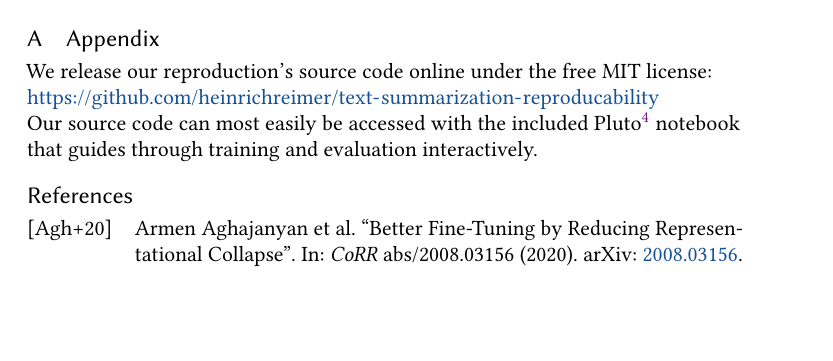
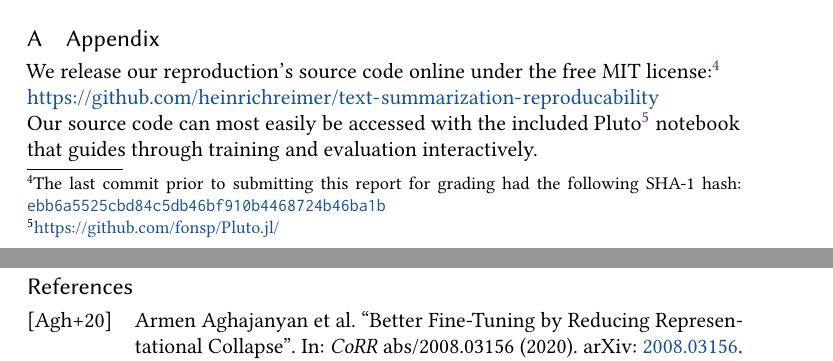
Before and after one commit to janheinrichmerker/text-summarization-reproducability, a LaTeX paper (paper/paper.tex, which reads paper/05-appendix.tex): part of page 9 of 12 before the commit and two parts of pages 9 and 10 of 13 after it, the two joined at a grey line, cut so that both start at the same text, the shorter picture padded with empty space. Compiled offline with pdfLaTeX.

Commit message:
Revise appendix

```diff
--- a/paper/05-appendix.tex
+++ b/paper/05-appendix.tex
@@ -1,6 +1,6 @@
 \appendix
 \section{Appendix} % 70/300 points, 23%
 
-We release our reproduction's source code online under the free MIT license:\\
+We release our reproduction's source code online under the free MIT license:\footnote{The last commit prior to submitting this report for grading had the following SHA-1 hash: \href{https://github.com/heinrichreimer/text-summarization-reproducability/commit/ebb6a5525cbd84c5db46bf910b4468724b46ba1b}{\texttt{ebb6a5525cbd84c5db46bf910b4468724b46ba1b}}}\\
 \url{https://github.com/heinrichreimer/text-summarization-reproducability}\\
 Our source code can most easily be accessed with the included Pluto\footnote{\url{https://github.com/fonsp/Pluto.jl/}} notebook that guides through training and evaluation interactively.
```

+++++

TASK STATEMENT:
Bring together all lines in the records where the word "online" is found.

EXPECTED ANSWER:
-We release our reproduction's source code online under the free MIT license:\\
+We release our reproduction's source code online under the free MIT license:\footnote{The last commit prior to submitting this report for grading had the following SHA-1 hash: \href{https://github.com/heinrichreimer/text-summarization-reproducability/commit/ebb6a5525cbd84c5db46bf910b4468724b46ba1b}{\texttt{ebb6a5525cbd84c5db46bf910b4468724b46ba1b}}}\\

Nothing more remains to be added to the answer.